There is a variety of poems contained in this collection, from very short to longer works and written in different styles. Some are more narrative and some more abstract. A lot of them tell a story, although a few (fewer than I expected, to be honest) went over my head. Some were very sweet love poems, some were chilling dystopian tales. Most tended towards the science fictional or the fantastical, which definitely appealed to me. Several poems engaged with Jewish themes in various ways. A few were less conventional (I think that's the right description) such as "The Tiny English-Hungarian Phrasebook for Visiting Extraterrestrials" which told a story in a clever way, and "The Oracle of DARPA", which was an amusing poem in the form of an interview between DARPA trying to build a weapon and an oracle giving oblique answers and unexpected side effects.
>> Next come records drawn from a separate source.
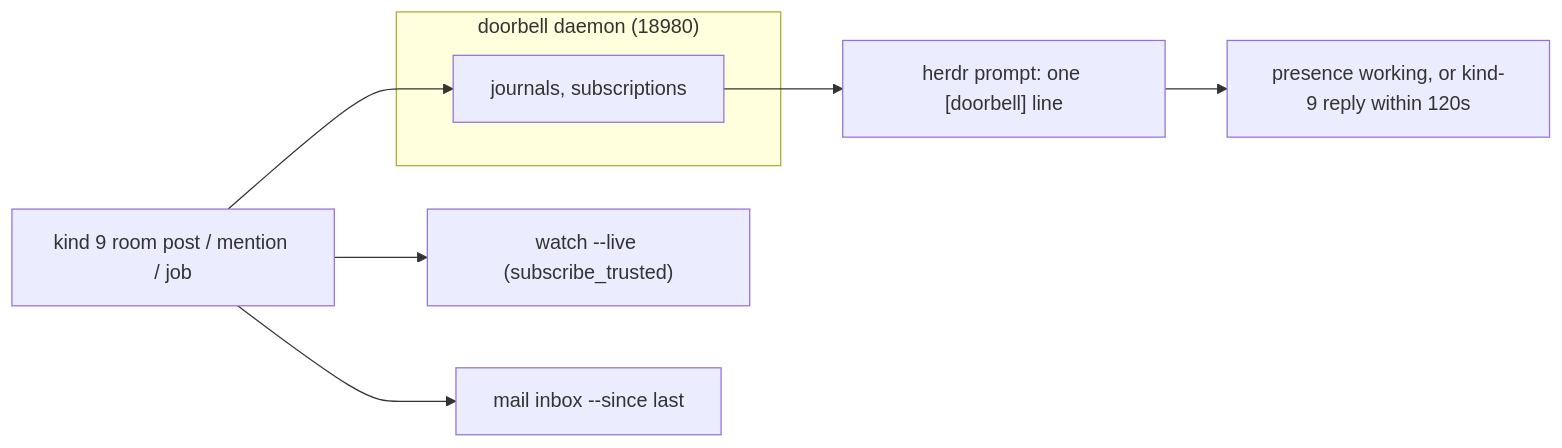
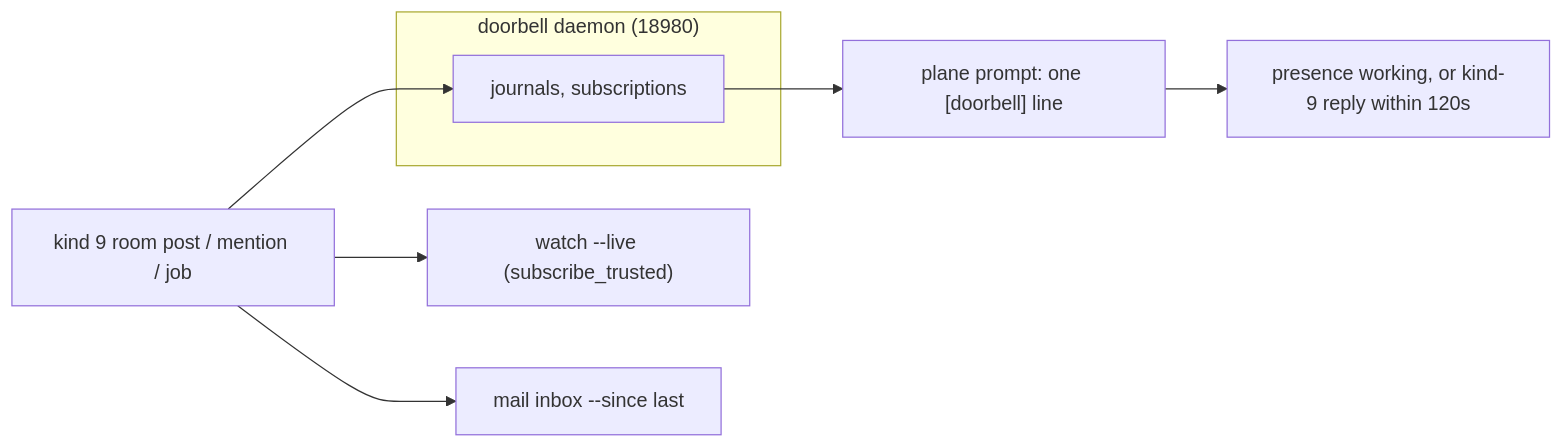
One commit to bangedorrunt/flywheel changed the second of 2 diagrams in docs/guides/integration.mdx. Above: the diagram before and after it, drawn with Mermaid. The commit also changed other lines of this file and 17 other files, not shown here.

````diff
--- a/docs/guides/integration.mdx
+++ b/docs/guides/integration.mdx
@@ -52,11 +52,11 @@
 ```mermaid
 flowchart LR
     subgraph wake["doorbell daemon (18980)"]
         J["journals, subscriptions"]
     end
     K9["kind 9 room post / mention / job"] --> J
     K9 --> WL["watch --live (subscribe_trusted)"]
     K9 --> MB["mail inbox --since last"]
-    J --> P["herdr prompt: one [doorbell] line"]
+    J --> P["plane prompt: one [doorbell] line"]
     P --> AK["presence working, or kind-9 reply within 120s"]
 ```
````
With short story collections and anthologies I usually include comments on each story unless it's flash fiction. I didn't think that would work for me with poems, so instead I'm just going to discuss/react to some of the poems that stood out for me. I was expecting "A User Guide to the Application of Gem-Flowers" to be horrific rather than wholesome. I was wrong. "Trans Love Is" was very sweet, as were a few other love poems I didn't explicitly mark out. "Periodicity" and "Flee to Far Shores" were both about leaving bad political situations and migration; I found them quite meaningful. I found the sort-of-reveal at the end of "The Third Extension" quite satisfying. "A Hail of Pebbles and Dust" was particularly science fictional, about a tidally locked planet. I liked the way "The Size of a Barleycorn, Encased in Lead" engaged with the idea of time-proof sign-posting (for nuclear waste). "Six Hundred and Thirteen Commandments" told a nice story in several verses spread across time, about completing commandments in different lives.

Finally, I want to mention that I had a review copy of the ebook and there were a few typographical notes in there about how the ebook differs in presentation from the original, intended form. One poem ought to have had two verses printed on opposite sides of a double page spread. Another was originally published in an animated form online and, although there description prefacing it was quite accurate, I didn't fully understand the point until I clicked through to see the original version. It's interesting, given these two examples, that neither the ebook or the paper book can be truely said to be the definitive version of the entire collection. I kind of like the idea of there no being one true version...

If you are a fan of poetry or Takács's writing more generally, then I heartily recommend this collection. I am far from being an expert in speculative poetry, but I enjoyed it a lot and I wouldn't hesitate to recommend it to others who are also interested in reading more speculative poetry (perhaps in between their speculative fiction).

4.5 / 5 stars

First published: May 2019, Aqueduct Press
Series: Not in the usual sense
Format read: eARC
Source: Review copy courtesy of the author